During his slow recovery, he began to wander through the fields and forests of the Umbrian countryside. He was drawn to caves, and small chapels; where he prayed to God, opened his heart to Him. God the Father sent the Holy Spirit to him, and inspired Francis to turn to the Gospel of Jesus Christ for direction. Intent on following the ways of the Crucified Savior, he stripped himself of all his riches, put on the robe of a beggar, and traveled the Italian countryside, as a Herald of the Great King! He cared for the lepers on the outskirts of cities and towns; and preached about God’s love in the marketplaces and public squares. Soon other men came to join him, and in 1209, with Papal approval, they became the Order of Friars Minor. A short time later, the Holy Spirit inspired one Lady Clare of Assisi to seek out Francis for spiritual direction. Desiring to also live the Gospel life, she and Francis founded the community of the Poor Ladies of Assisi, who would eventually be known as the Poor Clares. Many lay people also came to Francis, and his brother friars for spiritual direction. They too desired to follow Christ, but could not, in good conscience, leave their families. They became the Brothers and Sisters of Penance, and received from Francis a letter of spiritual guidance. This group would eventually become the Third Order of St. Francis, known today as the Secular Franciscan Order, or the Order of Franciscan Seculars.

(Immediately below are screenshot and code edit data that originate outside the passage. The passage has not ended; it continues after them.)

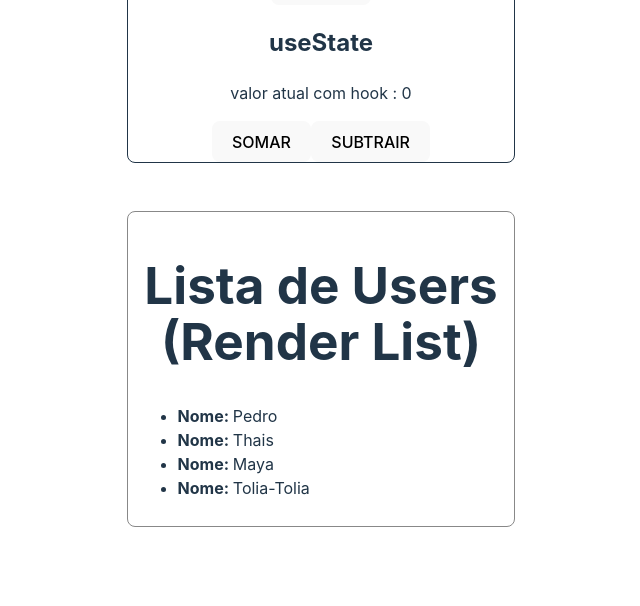
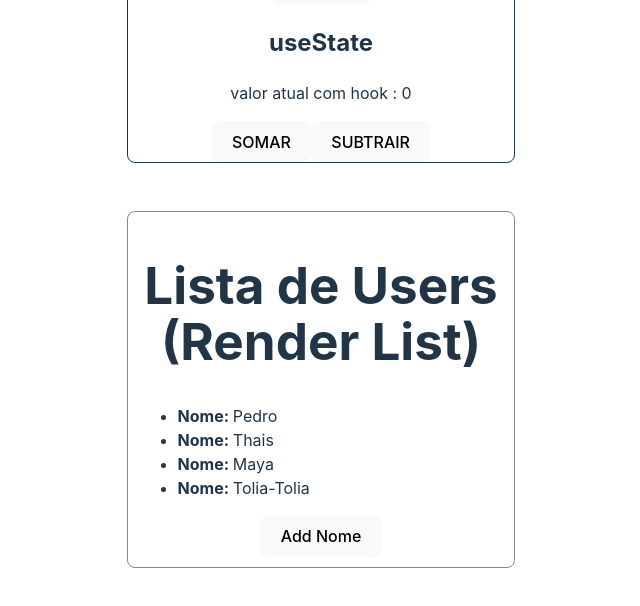
Before and after one commit to PedroSampaio11/aulas_react, a React (Vite) app in the folder 3_Avançando/avançando/: page / in a window 1280 px wide. Shown: the part 894-1500 px from the top of the page, without its empty margins (329-969 px from the left). Built offline with nearby package versions, Linux system fonts and the light colour scheme.

Commit message:
"Removed age property from user objects, updated addName function to append new user to state, and added button to trigger addName function."

```diff
--- a/3_Avançando/avançando/src/components/ListRender.jsx
+++ b/3_Avançando/avançando/src/components/ListRender.jsx
@@ -4,34 +4,36 @@ import { useState } from "react";
 
 const ListRender = () => {
   const [users, setUser] = useState([
-    { id: 1, name: "Pedro", age: 22 },
-    { id: 2, name: "Thais", age: 21 },
-    { id: 3, name: "Maya", age: 1.5 },
-    { id: 4, name: "Tolia-Tolia", age: 5 },
+    { id: 1, name: "Pedro" },
+    { id: 2, name: "Thais" },
+    { id: 3, name: "Maya" },
+    { id: 4, name: "Tolia-Tolia"},
   ]);
 
-  const addName = ()=>{
-    setUser(...users, "NovoNome")
-  }
+  // funçao simples so para mostrar o uso da renderização com useState ( desconsiderar )
+  const addName = () => {
+    const newUser = {id:5, name: "turtle" }
+    setUser((prevUsers) => [...prevUsers, newUser]);
+  };
   return (
     <div>
-      {/* <h1>Lista de Nomes</h1>
-      {/* sem key  */}
-      {/* <ul>
-        {persons.map((person) => (
-          <li>{person}</li>
-        ))}
-      </ul> */}
-
       {/* com key */}
       <ul>
         {/* alguns detalhes de estilo sem css */}
         {users.map((user) => (
-          <li key={user.id} style={{textAlign: "left", fontWeight: "bold"}}>
-           Nome: <span style={{fontWeight:"normal"}}>{user.name}</span>
+          <li key={user.id} style={{ textAlign: "left", fontWeight: "bold" }}>
+            Nome: <span style={{ fontWeight: "normal" }}>{user.name}</span>
           </li>
         ))}
       </ul>
+      <button
+        onClick={(e) => {
+          e.preventDefault();
+          addName();
+        }}
+      >
+        Add Nome
+      </button>
     </div>
   );
 };
```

Francis would continue to live a life of prayer, of service to the poor, and of preaching. Pope Pius XI would say of Francis: “So lifelike and strikingly did the image of Jesus Christ and Gospel manner of life shine forth in Francis, that he appeared to his contempories almost as though he were the Risen Christ.” On September 14, 1224, while on Mount Alvernia, alone in deep prayer and contemplation; Francis had a vision, which resulted in him receiving the stigmata, the wounds of the Crucified Christ.
He had never been in good health, and in the fall of 1226, he was dying. He had his brother friars carry him back to his beloved Assisi, where he died on October 3rd, 1226. He was canonized a saint in the Catholic Church, on July 16, 1228. His remains are entombed in the Basilica of San Francesco d’Assisi.